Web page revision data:
* * * *

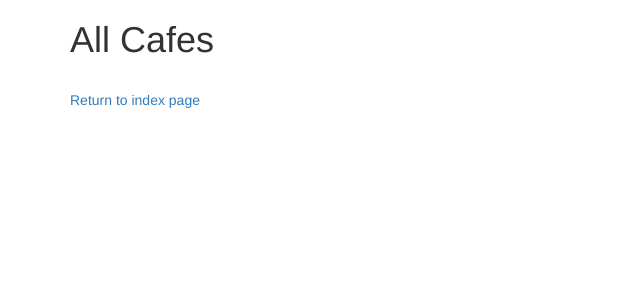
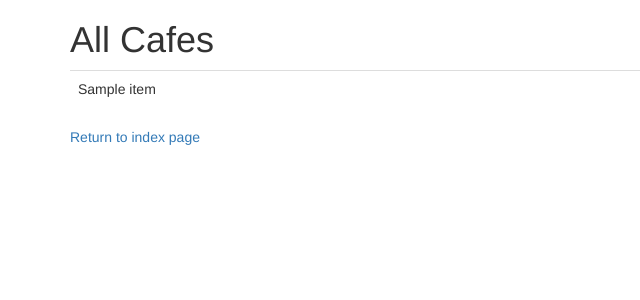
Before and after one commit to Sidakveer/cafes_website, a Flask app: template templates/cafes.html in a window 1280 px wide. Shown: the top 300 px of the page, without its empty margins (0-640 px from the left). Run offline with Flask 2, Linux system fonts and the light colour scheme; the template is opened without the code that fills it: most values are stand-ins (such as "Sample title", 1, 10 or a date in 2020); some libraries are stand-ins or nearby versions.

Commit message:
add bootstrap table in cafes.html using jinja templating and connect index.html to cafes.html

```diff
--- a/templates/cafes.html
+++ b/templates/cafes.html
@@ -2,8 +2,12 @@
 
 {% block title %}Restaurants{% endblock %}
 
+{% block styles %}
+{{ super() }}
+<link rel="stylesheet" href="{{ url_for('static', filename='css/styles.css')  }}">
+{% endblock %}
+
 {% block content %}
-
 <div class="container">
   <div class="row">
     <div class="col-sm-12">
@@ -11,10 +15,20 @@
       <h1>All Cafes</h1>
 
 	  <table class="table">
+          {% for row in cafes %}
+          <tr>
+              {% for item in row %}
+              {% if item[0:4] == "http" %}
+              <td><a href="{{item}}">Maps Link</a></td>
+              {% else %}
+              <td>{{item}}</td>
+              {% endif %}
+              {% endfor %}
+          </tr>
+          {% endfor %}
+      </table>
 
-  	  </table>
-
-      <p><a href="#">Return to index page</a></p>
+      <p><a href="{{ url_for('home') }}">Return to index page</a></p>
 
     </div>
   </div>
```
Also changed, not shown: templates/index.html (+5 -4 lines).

* * * *

Assigned task: Leave out the pictures, then copy all the remaining text in the records exactly.

Answer for the task:
Before and after one commit to Sidakveer/cafes_website, a Flask app: template templates/cafes.html in a window 1280 px wide. Shown: the top 300 px of the page, without its empty margins (0-640 px from the left). Run offline with Flask 2, Linux system fonts and the light colour scheme; the template is opened without the code that fills it: most values are stand-ins (such as "Sample title", 1, 10 or a date in 2020); some libraries are stand-ins or nearby versions.

Commit message:
add bootstrap table in cafes.html using jinja templating and connect index.html to cafes.html

```diff
--- a/templates/cafes.html
+++ b/templates/cafes.html
@@ -2,8 +2,12 @@
 
 {% block title %}Restaurants{% endblock %}
 
+{% block styles %}
+{{ super() }}
+<link rel="stylesheet" href="{{ url_for('static', filename='css/styles.css')  }}">
+{% endblock %}
+
 {% block content %}
-
 <div class="container">
   <div class="row">
     <div class="col-sm-12">
@@ -11,10 +15,20 @@
       <h1>All Cafes</h1>
 
 	  <table class="table">
+          {% for row in cafes %}
+          <tr>
+              {% for item in row %}
+              {% if item[0:4] == "http" %}
+              <td><a href="{{item}}">Maps Link</a></td>
+              {% else %}
+              <td>{{item}}</td>
+              {% endif %}
+              {% endfor %}
+          </tr>
+          {% endfor %}
+      </table>
 
-  	  </table>
-
-      <p><a href="#">Return to index page</a></p>
+      <p><a href="{{ url_for('home') }}">Return to index page</a></p>
 
     </div>
   </div>
```
Also changed, not shown: templates/index.html (+5 -4 lines).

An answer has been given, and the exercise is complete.